Assigned task: The answer must repeat every record exactly, with all pictures omitted.

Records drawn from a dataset

-- Opening Marker --

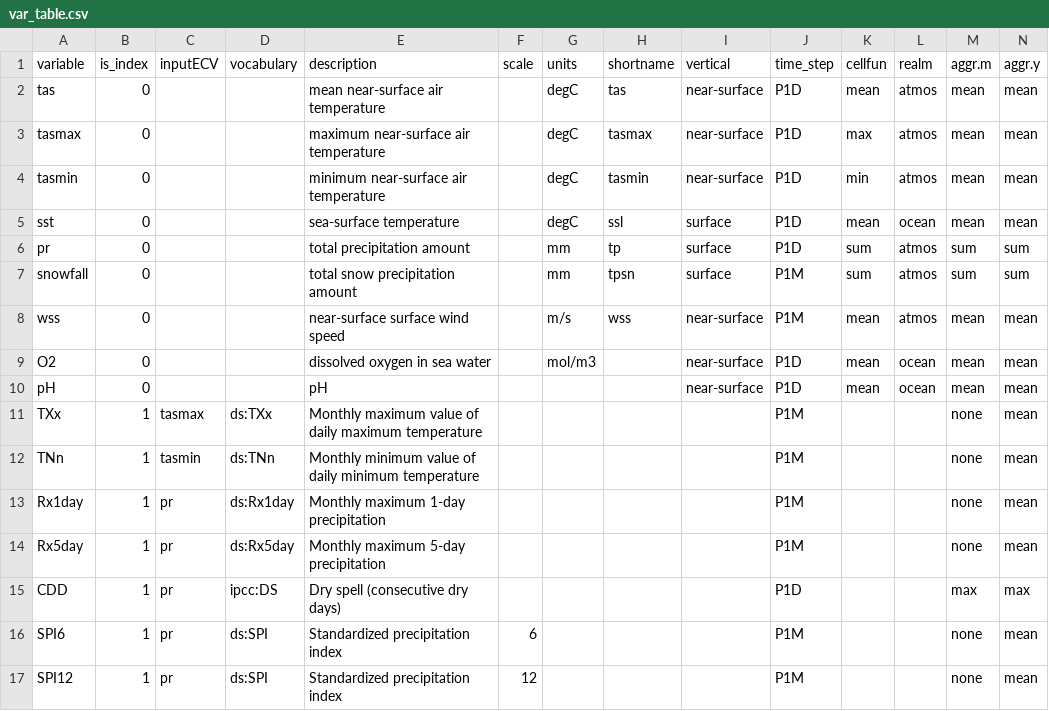
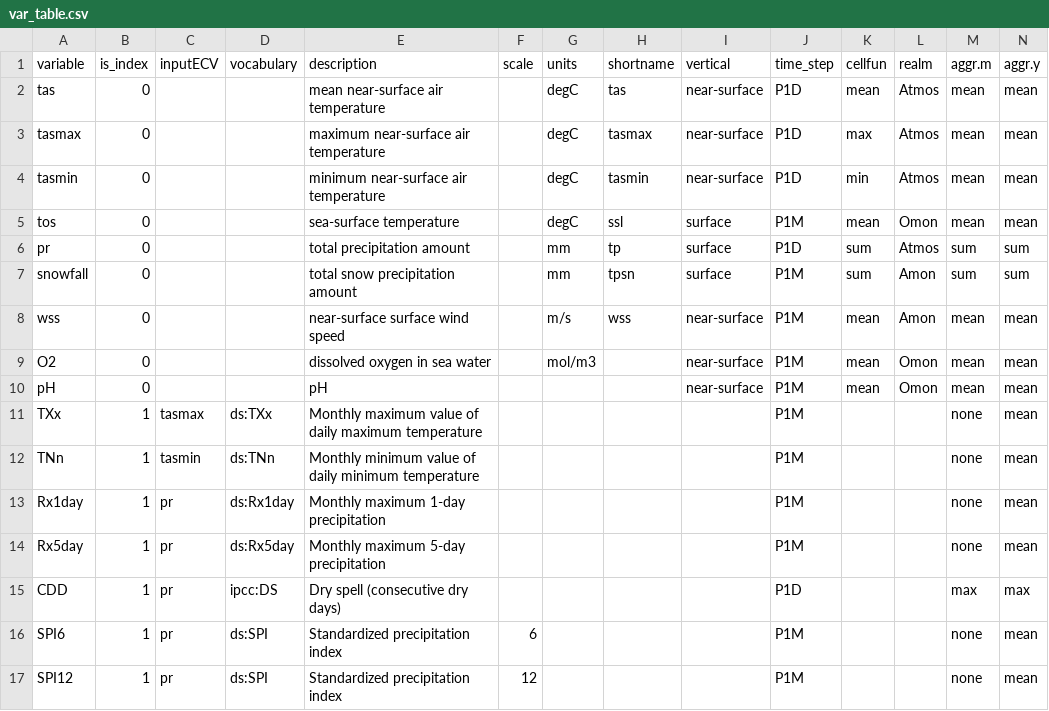
Before and after one commit to metaclip/metaclipR-atlas, a CSV file: inst/var_table.csv, drawn as a sheet; only a part is shown.

Commit message:
Update var metadata

```diff
--- a/inst/var_table.csv
+++ b/inst/var_table.csv
@@ -1,11 +1,11 @@
 variable,is_index,inputECV,vocabulary,description,scale,units,shortname,vertical,time_step,cellfun,realm,aggr.m,aggr.y
-tas,0,,,mean near-surface air temperature,,degC,tas,near-surface,P1D,mean,atmos,mean,mean
-tasmax,0,,,maximum near-surface air temperature,,degC,tasmax,near-surface,P1D,max,atmos,mean,mean
-tasmin,0,,,minimum near-surface air temperature,,degC,tasmin,near-surface,P1D,min,atmos,mean,mean
-sst,0,,,sea-surface temperature,,degC,ssl,surface,P1D,mean,ocean,mean,mean
-pr,0,,,total precipitation amount,,mm,tp,surface,P1D,sum,atmos,sum,sum
-snowfall,0,,,total snow precipitation amount,,mm,tpsn,surface,P1M,sum,atmos,sum,sum
-wss,0,,,near-surface surface wind speed,,m/s,wss,near-surface,P1M,mean,atmos,mean,mean
-O2,0,,,dissolved oxygen in sea water,,mol/m3,,near-surface,P1D,mean,ocean,mean,mean
-pH,0,,,pH,,,,near-surface,P1D,mean,ocean,mean,mean
+tas,0,,,mean near-surface air temperature,,degC,tas,near-surface,P1D,mean,Atmos,mean,mean
+tasmax,0,,,maximum near-surface air temperature,,degC,tasmax,near-surface,P1D,max,Atmos,mean,mean
+tasmin,0,,,minimum near-surface air temperature,,degC,tasmin,near-surface,P1D,min,Atmos,mean,mean
+tos,0,,,sea-surface temperature,,degC,ssl,surface,P1M,mean,Omon,mean,mean
+pr,0,,,total precipitation amount,,mm,tp,surface,P1D,sum,Atmos,sum,sum
+snowfall,0,,,total snow precipitation amount,,mm,tpsn,surface,P1M,sum,Amon,sum,sum
+wss,0,,,near-surface surface wind speed,,m/s,wss,near-surface,P1M,mean,Amon,mean,mean
+O2,0,,,dissolved oxygen in sea water,,mol/m3,,near-surface,P1M,mean,Omon,mean,mean
+pH,0,,,pH,,,,near-surface,P1M,mean,Omon,mean,mean
 TXx,1,tasmax,ds:TXx,Monthly maximum value of daily maximum temperature,,,,,P1M,,,none,mean
```
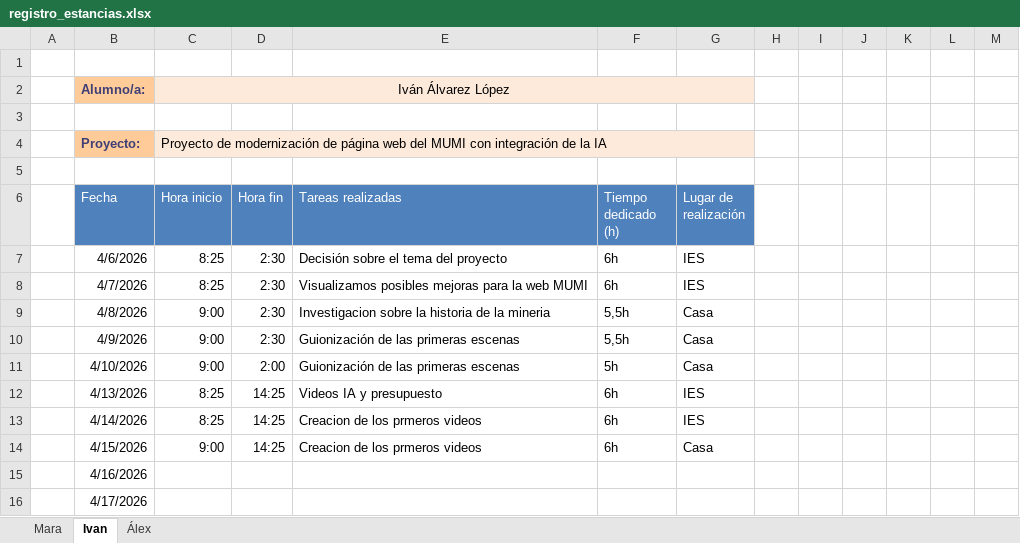
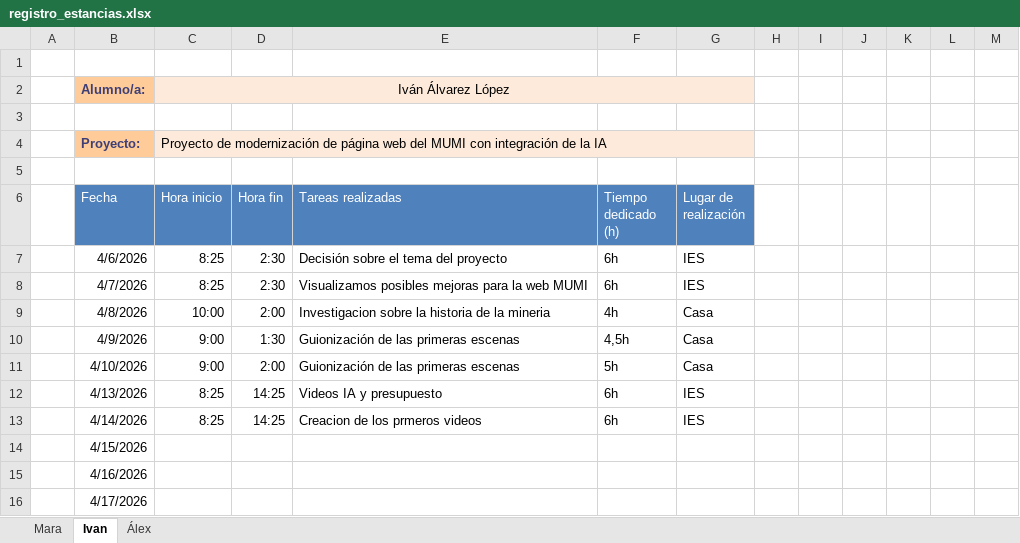
Before and after one commit to 25aleex/Practicas, an Excel workbook: registro_estancias.xlsx, sheet Ivan, drawn as a sheet; values as stored, in another font and other column widths than the file's, no borders; table styles not drawn; the diff names each change by its address in the sheet, - before the commit and + after, or states it on an @@ line.

```diff
--- a/registro_estancias.xlsx (sheet Ivan)
+++ b/registro_estancias.xlsx (sheet Ivan)
-C9 (Hora inicio): 9:00
+C9 (Hora inicio): 10:00
-D9 (Hora fin): 2:30
+D9 (Hora fin): 2:00
-F9 (Tiempo dedicado (h)): 5,5h
+F9 (Tiempo dedicado (h)): 4h
-D10 (Hora fin): 2:30
+D10 (Hora fin): 1:30
-F10 (Tiempo dedicado (h)): 5,5h
+F10 (Tiempo dedicado (h)): 4,5h
-C14 (Hora inicio): 9:00
+C14 (Hora inicio): (empty)
-D14 (Hora fin): 14:25
+D14 (Hora fin): (empty)
-E14 (Tareas realizadas): Creacion de los prmeros videos
+E14 (Tareas realizadas): (empty)
-F14 (Tiempo dedicado (h)): 6h
+F14 (Tiempo dedicado (h)): (empty)
-G14 (Lugar de realización): Casa
+G14 (Lugar de realización): (empty)
```
Also changed, not shown: sheet Álex, sheet Mara.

-- Closing Marker --

Exercise result:
Before and after one commit to metaclip/metaclipR-atlas, a CSV file: inst/var_table.csv, drawn as a sheet; only a part is shown.

Commit message:
Update var metadata

```diff
--- a/inst/var_table.csv
+++ b/inst/var_table.csv
@@ -1,11 +1,11 @@
 variable,is_index,inputECV,vocabulary,description,scale,units,shortname,vertical,time_step,cellfun,realm,aggr.m,aggr.y
-tas,0,,,mean near-surface air temperature,,degC,tas,near-surface,P1D,mean,atmos,mean,mean
-tasmax,0,,,maximum near-surface air temperature,,degC,tasmax,near-surface,P1D,max,atmos,mean,mean
-tasmin,0,,,minimum near-surface air temperature,,degC,tasmin,near-surface,P1D,min,atmos,mean,mean
-sst,0,,,sea-surface temperature,,degC,ssl,surface,P1D,mean,ocean,mean,mean
-pr,0,,,total precipitation amount,,mm,tp,surface,P1D,sum,atmos,sum,sum
-snowfall,0,,,total snow precipitation amount,,mm,tpsn,surface,P1M,sum,atmos,sum,sum
-wss,0,,,near-surface surface wind speed,,m/s,wss,near-surface,P1M,mean,atmos,mean,mean
-O2,0,,,dissolved oxygen in sea water,,mol/m3,,near-surface,P1D,mean,ocean,mean,mean
-pH,0,,,pH,,,,near-surface,P1D,mean,ocean,mean,mean
+tas,0,,,mean near-surface air temperature,,degC,tas,near-surface,P1D,mean,Atmos,mean,mean
+tasmax,0,,,maximum near-surface air temperature,,degC,tasmax,near-surface,P1D,max,Atmos,mean,mean
+tasmin,0,,,minimum near-surface air temperature,,degC,tasmin,near-surface,P1D,min,Atmos,mean,mean
+tos,0,,,sea-surface temperature,,degC,ssl,surface,P1M,mean,Omon,mean,mean
+pr,0,,,total precipitation amount,,mm,tp,surface,P1D,sum,Atmos,sum,sum
+snowfall,0,,,total snow precipitation amount,,mm,tpsn,surface,P1M,sum,Amon,sum,sum
+wss,0,,,near-surface surface wind speed,,m/s,wss,near-surface,P1M,mean,Amon,mean,mean
+O2,0,,,dissolved oxygen in sea water,,mol/m3,,near-surface,P1M,mean,Omon,mean,mean
+pH,0,,,pH,,,,near-surface,P1M,mean,Omon,mean,mean
 TXx,1,tasmax,ds:TXx,Monthly maximum value of daily maximum temperature,,,,,P1M,,,none,mean
```
Before and after one commit to 25aleex/Practicas, an Excel workbook: registro_estancias.xlsx, sheet Ivan, drawn as a sheet; values as stored, in another font and other column widths than the file's, no borders; table styles not drawn; the diff names each change by its address in the sheet, - before the commit and + after, or states it on an @@ line.

```diff
--- a/registro_estancias.xlsx (sheet Ivan)
+++ b/registro_estancias.xlsx (sheet Ivan)
-C9 (Hora inicio): 9:00
+C9 (Hora inicio): 10:00
-D9 (Hora fin): 2:30
+D9 (Hora fin): 2:00
-F9 (Tiempo dedicado (h)): 5,5h
+F9 (Tiempo dedicado (h)): 4h
-D10 (Hora fin): 2:30
+D10 (Hora fin): 1:30
-F10 (Tiempo dedicado (h)): 5,5h
+F10 (Tiempo dedicado (h)): 4,5h
-C14 (Hora inicio): 9:00
+C14 (Hora inicio): (empty)
-D14 (Hora fin): 14:25
+D14 (Hora fin): (empty)
-E14 (Tareas realizadas): Creacion de los prmeros videos
+E14 (Tareas realizadas): (empty)
-F14 (Tiempo dedicado (h)): 6h
+F14 (Tiempo dedicado (h)): (empty)
-G14 (Lugar de realización): Casa
+G14 (Lugar de realización): (empty)
```
Also changed, not shown: sheet Álex, sheet Mara.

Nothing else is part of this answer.